Paperclip is probably the most popular and feature-rich solution for integrating file uploading and management into an application. It’s an easy file attachment library for Active Record. The main features of Paperclip include basic file uploading, validations and callbacks, post-processing (which includes generating thumbnails) and finally storing the images in AWS S3/ Google Cloud / Microsoft Azure/ Dropbox, etc.
Paperclip began in August of 2007 by thoughtbot. It was a pet project of Jon Yurek, with the first commit in April of 2008 by Mark Van Holstyn. Since then, it took off, and they defined it as open source for an era. Later, in 2017 they decided to deprecate Paperclip, and that marked a kick start to kt-paperclip.
An important advantage of Paperclip over other alternatives such as Active Storage is that it allows for lot more customisation. Further more it doesn’t uses STI, see some better data model design patterns in newer frameworks. Paperclip generates the image variants at the time of upload, and so unlike Active Storage it doesn’t requires requests to Rails server to check if the image variant exists or needs to be generated.
kt-paperclip is redux of the original paperclip, and is constantly being updated and maintained.

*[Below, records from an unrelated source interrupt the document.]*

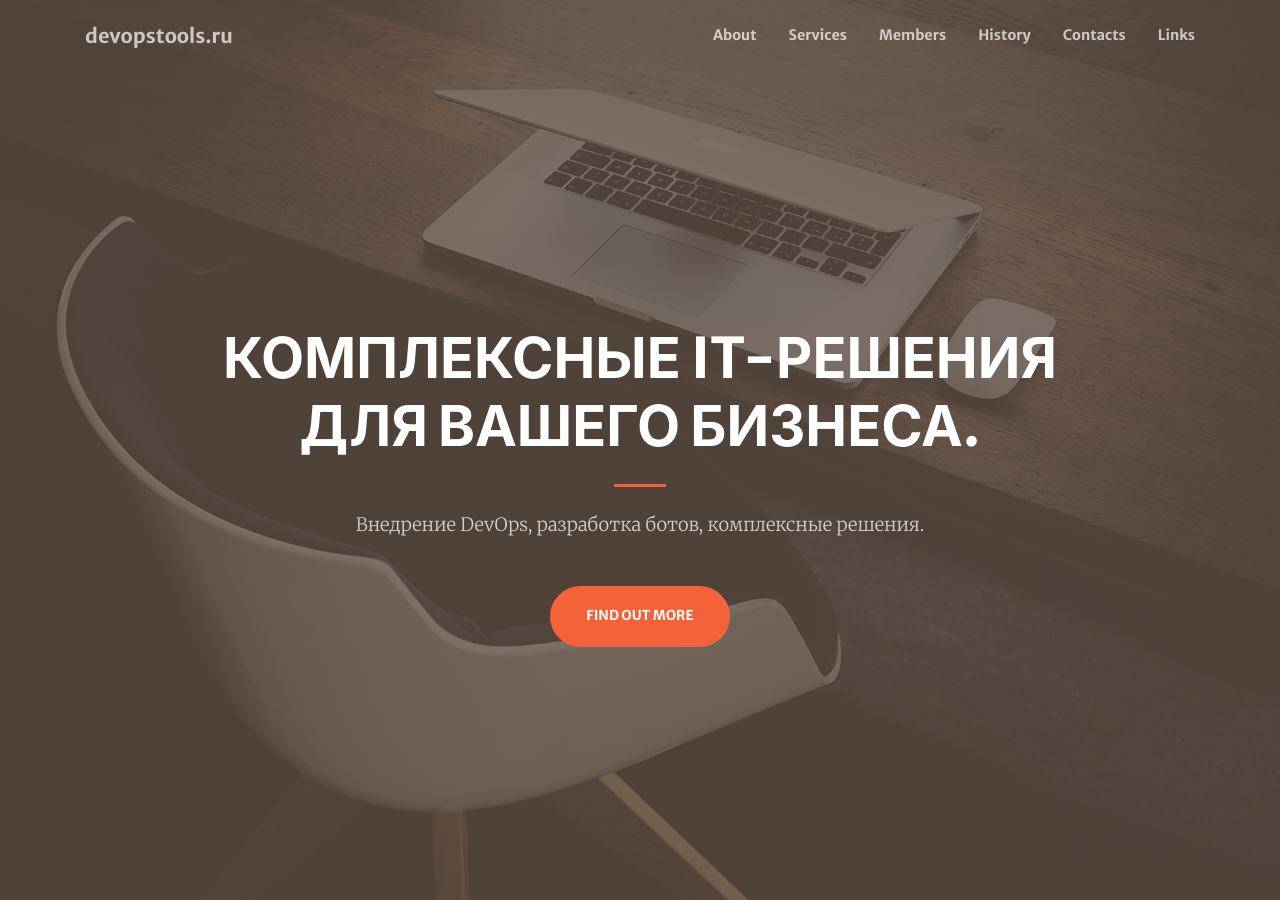
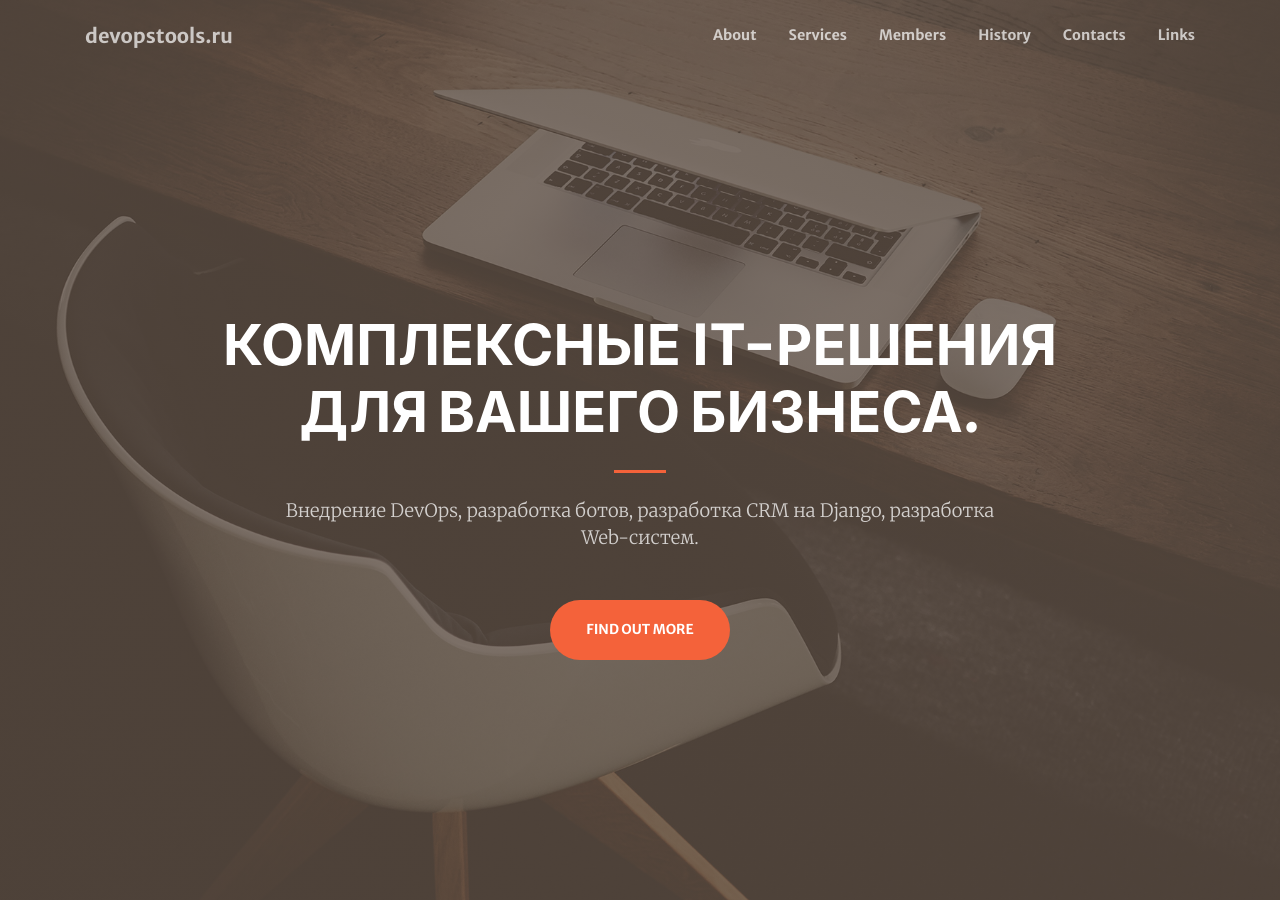
Before and after one commit to hacker342/devopstools.guthub.io, a Jekyll site: the page built from index.md, in a window 1280 px wide and 900 px high. Built offline with Jekyll 4.4.1, drawn with Linux system fonts in a browser that asks for light colours; nearby versions of some CDN libraries.

Commit message:
add text

```diff
--- a/index.md
+++ b/index.md
@@ -3,7 +3,7 @@ layout: home
 header:
   title: Комплексные IT-решения для вашего бизнеса.
   text: >
-        Внедрение DevOps, разработка ботов, комплексные решения.
+        Внедрение DevOps, разработка ботов, разработка CRM на Django, разработка Web-систем.
   action: # action button is optional
     label: Find Out More
     url: '#about'
```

The first commit to kt-paperclip came in Nov 2019, where we promised to support and maintain paperclip. Later, we replaced mocha and bourne with rspec mocks, updated it so that post process hooks are not called if validation fails. Now, you can use kt-paperclip with rails version 5 and higher, and it supports newer Ruby Versions as well.
We are very happy to see the total number of downloads increasing significantly over the last few months. Officially thoughtbot has our GitHub link updated on their readme. If you’d like to contribute a feature or bugfix: Thanks! Feel free to create pull requests, open issues. Thanks to all the contributors.